Today’s review is a special one, because its feature characters are finally (didn’t ask for it), getting their own series (mini). That book would be Wonder Twins #1! Yay! Honestly when I first heard that this series was in production I immediately dismissed it. I’ve never been a fan of the “Wonder Twins”, and apparently neither has the rest of the world. Lately I’ve noticed they have been the subject of some popular memes, but they have been made fun of even longer than that. That being said, everyone deserves a fair shake, so I opened my mind and dove into the world of the “Wonder Twins”.
The “Wonder Twins” series is being released under the “Wonder Comics” umbrella. For those that don’t know, this group of books are more geared toward the “younger” reader. Throughout this entire book it is clear who the target demographic is. Although I would be considered a millennial by textbook definition, I was born right on the fringe of it, this causes me to have a personality that does not match my contemporaries. The jokes and lingo of this modern era are wasted on me, and those “older” readers, will find this book not to their liking. But, for teens and adolescents this book will be great, minus the fact that the title characters superpowers leave much to be desired.
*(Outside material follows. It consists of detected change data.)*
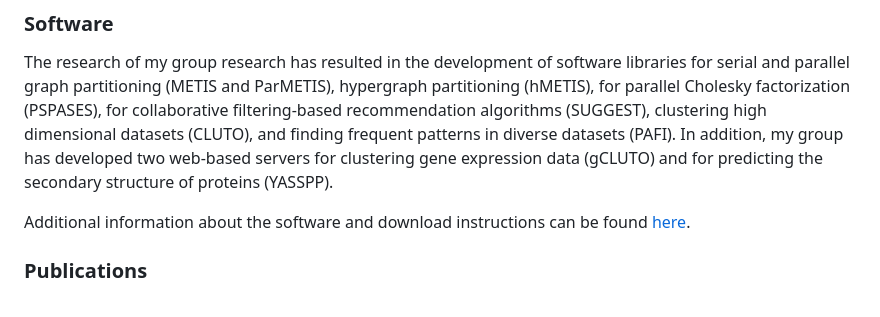
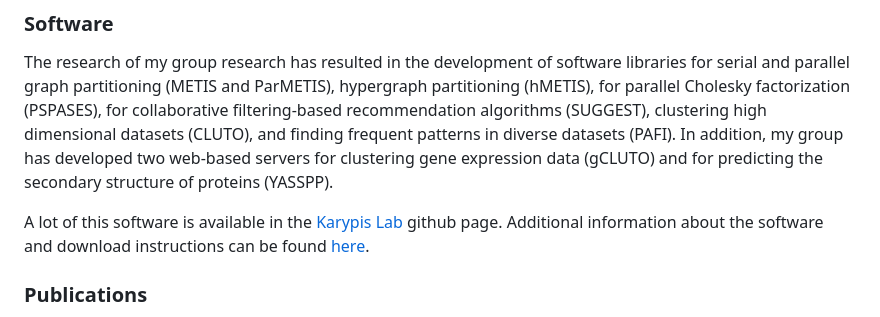
Before and after one commit to karypis/karypis.github.io, a Markdown page: index.md, the part around the change. GitHub-like rendering.

Commit message:
Added a link to the github org

```diff
--- a/index.md
+++ b/index.md
@@ -34,7 +34,8 @@ dimensional datasets (CLUTO), and finding frequent patterns in diverse datasets
 expression data (gCLUTO) and for predicting the secondary structure of proteins
 (YASSPP).
 
-Additional information about the software and download instructions can be found
+A lot of this software is available in the [Karypis
+Lab](https://github.com/KarypisLab) github page. Additional information about the software and download instructions can be found
 [here](glaros/software/overview.md).
 
 
```
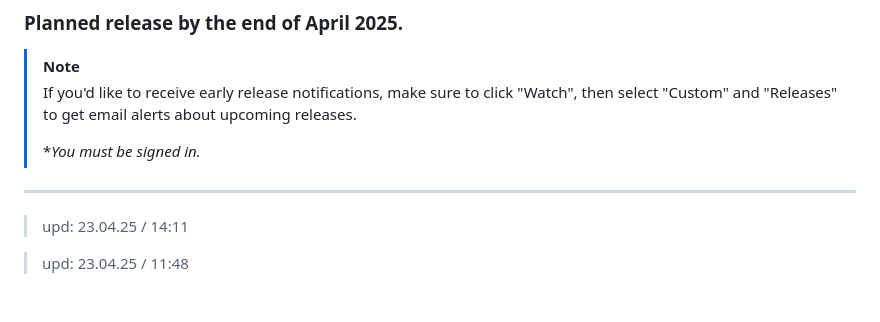
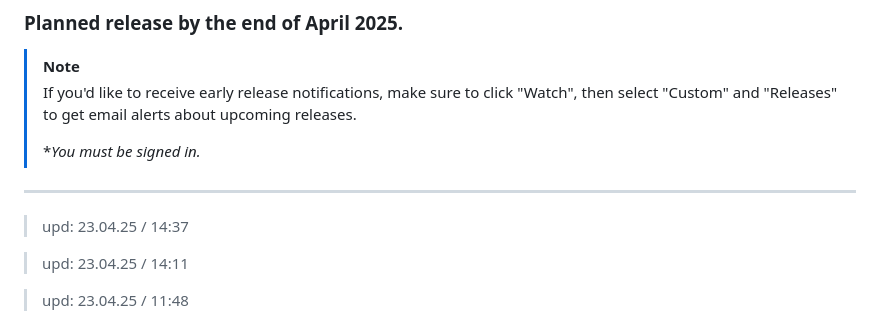
Before and after one commit to 6A7573743469736162656C/Ethereal_Reverie, a Markdown page: README.md, the part around the change. GitHub-like rendering; blank space fills up the shorter version.

```diff
--- a/README.md
+++ b/README.md
@@ -14,6 +14,8 @@
 > **You must be signed in.*
 
 ---
+> upd: 23.04.25 / 14:37
+
 > upd: 23.04.25 / 14:11
 
 > upd: 23.04.25 / 11:48
```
Our story follows Zan and Jayna, who recently moved to Metropolis, spending their days attending high school and dealing with the problems of youth. Zan wants to be popular, and Zayna just wants to get by. They’ve also joined the Justice League, much to the chagrin of everyone but Superman. The story is pretty straightforward. Villain appears, causes problems, Justic League tries to solve it, problem gets solved by the “Wonder Twins”. Felt very much like an old cartoon on Nickelodeon. In between it all, there were some good moments though. Hearing some stories of Batman and Superman’s youth, definitely humanized them a bit (I know Batman is). Also the “Thunderlust” joke is funny. Hopefully they continue with that throughout the series.
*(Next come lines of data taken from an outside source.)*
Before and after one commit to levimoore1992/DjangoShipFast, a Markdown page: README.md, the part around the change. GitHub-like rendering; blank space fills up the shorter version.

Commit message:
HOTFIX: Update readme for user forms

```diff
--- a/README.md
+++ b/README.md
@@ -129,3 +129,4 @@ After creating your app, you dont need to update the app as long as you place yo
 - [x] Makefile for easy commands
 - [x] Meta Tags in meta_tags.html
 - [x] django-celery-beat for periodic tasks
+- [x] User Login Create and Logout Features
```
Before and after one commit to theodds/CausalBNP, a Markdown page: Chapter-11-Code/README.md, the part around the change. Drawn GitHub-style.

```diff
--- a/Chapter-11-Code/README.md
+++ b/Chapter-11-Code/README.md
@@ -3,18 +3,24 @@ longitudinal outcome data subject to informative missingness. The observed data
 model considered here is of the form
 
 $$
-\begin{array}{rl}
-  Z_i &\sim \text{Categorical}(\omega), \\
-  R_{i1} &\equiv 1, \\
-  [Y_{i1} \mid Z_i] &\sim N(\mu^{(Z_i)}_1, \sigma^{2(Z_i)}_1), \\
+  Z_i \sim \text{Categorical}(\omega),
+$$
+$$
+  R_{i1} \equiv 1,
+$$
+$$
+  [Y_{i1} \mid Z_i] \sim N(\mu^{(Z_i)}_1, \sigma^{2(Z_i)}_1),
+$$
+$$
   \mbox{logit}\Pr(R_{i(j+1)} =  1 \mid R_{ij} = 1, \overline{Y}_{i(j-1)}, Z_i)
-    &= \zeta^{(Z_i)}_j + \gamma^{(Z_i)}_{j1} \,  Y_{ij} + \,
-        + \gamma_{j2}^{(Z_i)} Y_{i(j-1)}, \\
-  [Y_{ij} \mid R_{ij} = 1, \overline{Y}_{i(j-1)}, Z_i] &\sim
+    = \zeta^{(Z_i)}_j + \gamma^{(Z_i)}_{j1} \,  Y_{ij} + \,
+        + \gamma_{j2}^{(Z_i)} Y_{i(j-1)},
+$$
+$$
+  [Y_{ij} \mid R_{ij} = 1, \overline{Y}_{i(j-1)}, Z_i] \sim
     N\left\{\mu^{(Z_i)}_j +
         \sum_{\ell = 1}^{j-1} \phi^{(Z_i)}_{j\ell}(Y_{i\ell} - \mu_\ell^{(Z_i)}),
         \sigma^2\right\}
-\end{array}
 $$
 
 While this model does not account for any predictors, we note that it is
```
Overall though the book just didn’t resonate with me. It’s clearly targeted to a younger crowd and there’s no way around it. That book does a great job of accepting it though. It doesn’t get out of its comfort zone and the story ends in a pretty clean way. One issue though is, it ended. There was no cliffhanger or “to be continued” moment. It just ends. I’m not sure what the authors plans are, but it’s rare to see a mini-series have an issue just end. I’m not sure if I will continue reading this series, but if you have children or a teen in your home this book will definetly be just what they are looking for.
STORY 7 OUT OF 10
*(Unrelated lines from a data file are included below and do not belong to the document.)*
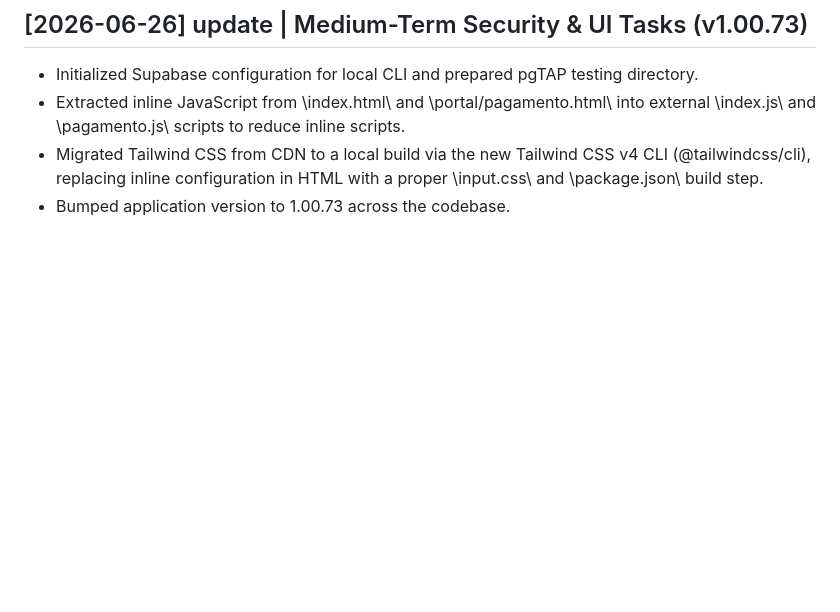
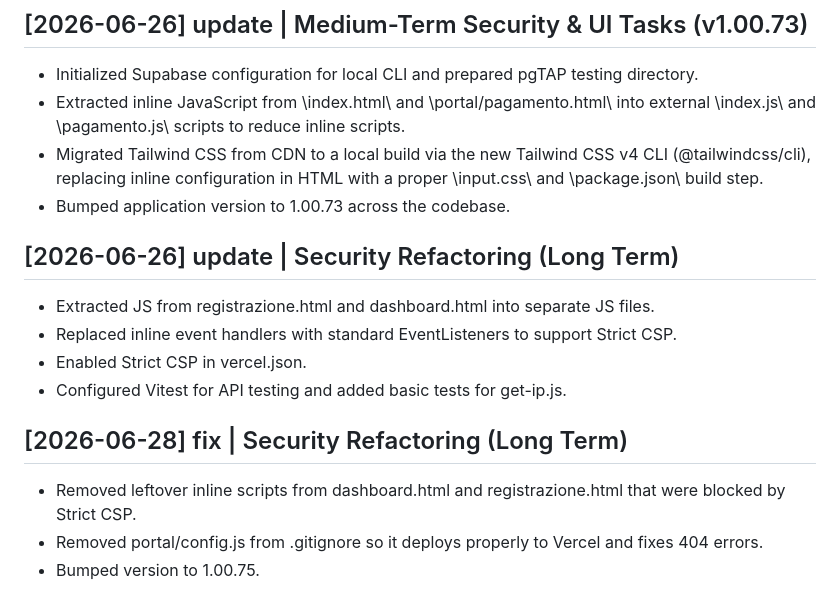
Before and after one commit to Nex-777/ADR_SITO, a Markdown page: wiki/log.md, the part around the change. Rendered like a GitHub page; blank space fills up the shorter version.

Commit message:
docs: update wiki log

```diff
--- a/wiki/log.md
+++ b/wiki/log.md
@@ -438,3 +438,15 @@ Chronological append-only record of ingestions, lint passes, and updates to the
 - Extracted inline JavaScript from \index.html\ and \portal/pagamento.html\ into external \index.js\ and \pagamento.js\ scripts to reduce inline scripts.
 - Migrated Tailwind CSS from CDN to a local build via the new Tailwind CSS v4 CLI (\@tailwindcss/cli\), replacing inline configuration in HTML with a proper \input.css\ and \package.json\ build step.
 - Bumped application version to 1.00.73 across the codebase.
+
+
+## [2026-06-26] update | Security Refactoring (Long Term)
+- Extracted JS from registrazione.html and dashboard.html into separate JS files.
+- Replaced inline event handlers with standard EventListeners to support Strict CSP.
+- Enabled Strict CSP in vercel.json.
+- Configured Vitest for API testing and added basic tests for get-ip.js.
+
+## [2026-06-28] fix | Security Refactoring (Long Term)
+- Removed leftover inline scripts from dashboard.html and registrazione.html that were blocked by Strict CSP.
+- Removed portal/config.js from .gitignore so it deploys properly to Vercel and fixes 404 errors.
+- Bumped version to 1.00.75.
```
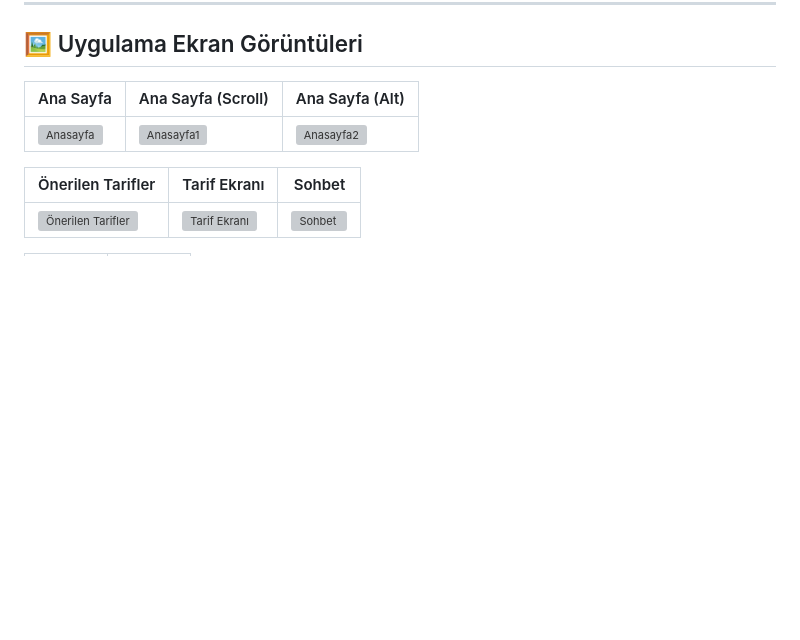
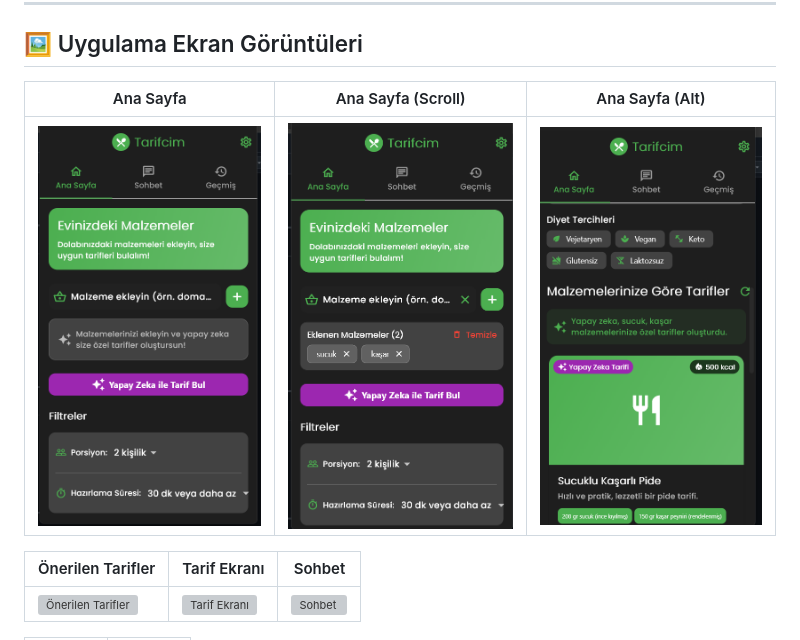
Before and after one commit to mehmetcyr0/AI_recipes_tarifcim, a Markdown page: README.md, the part around the change. Drawn GitHub-style; blank space fills up the shorter version; grey boxes are pictures that could not be loaded.

```diff
--- a/README.md
+++ b/README.md
@@ -35,7 +35,7 @@
 
 | Ana Sayfa | Ana Sayfa (Scroll) | Ana Sayfa (Alt) |
 |----------|--------------------|-----------------|
-| ![Anasayfa](assets/screenshots/anasayfa.png) | ![Anasayfa1](assets/screenshots/anasayfa1.png) | ![Anasayfa2](assets/screenshots/anasayfa2.png) |
+| ![Anasayfa](assets/screenshots/Anasayfa.png) | ![Anasayfa1](assets/screenshots/Anasayfa1.png) | ![Anasayfa2](assets/screenshots/Anasayfa2.png) |
 
 | Önerilen Tarifler | Tarif Ekranı | Sohbet |
 |-------------------|--------------|--------|
```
Nothing much to say about the art in this one. Frankly, it’s what I expected. This is the type of art that is seen in most current comics today, especially those written for young people. Nothing really stands out, there wasn’t even really any action in this one. Can’t say something negative, but I can’t say anything positive either, so that’s a negative?
If I had to have one issue, it would be the designs of the other members of the Justic League. I know, I know, it’s for kids, so we need to have everyone look happy and approachable. But…..having a character such as Batman look intimidating is part of that characters design. This has somewhat to do with the story as well. We all know Batman is the dark and brooding hero of Gotham City. This Batman though, comes off as a nice guy, who’s having a bad day. Slightly different feel. He’s a small part of the story, but for me, a small level of consistency goes a long way in character development. This doesn’t take away from the story at all, but if I was writing a book for young readers, I would want to show them that some people are difficult to deal with. The world isn’t all “sunshine and rainbows”; toughen up kid. Having the characters reflect their personality from their own title books, helps to show kids the realities of their own world. But that’s just me.
ART 5 OUT OF 10
This was not a bad book. It just didn’t appeal to me. For some, especially kids, this book will be fun and you should feel fulfilled by the end of it. I worry though. Due to the weakness of the title characters superpowers, most wont read this book. I’m not sure what the author is going to do to keep everyone interested. But that is maybe what will keep people interested. What will the “Wonder Twins” do in a world where they power is on the lower end of the spectrum. You’ll just have to pick up the next issue and find out.
If you want to read this book or maybe check out something different, stop by Lahaina’s only comic book shop Game Over Comics, and browse this weeks selection. Peace.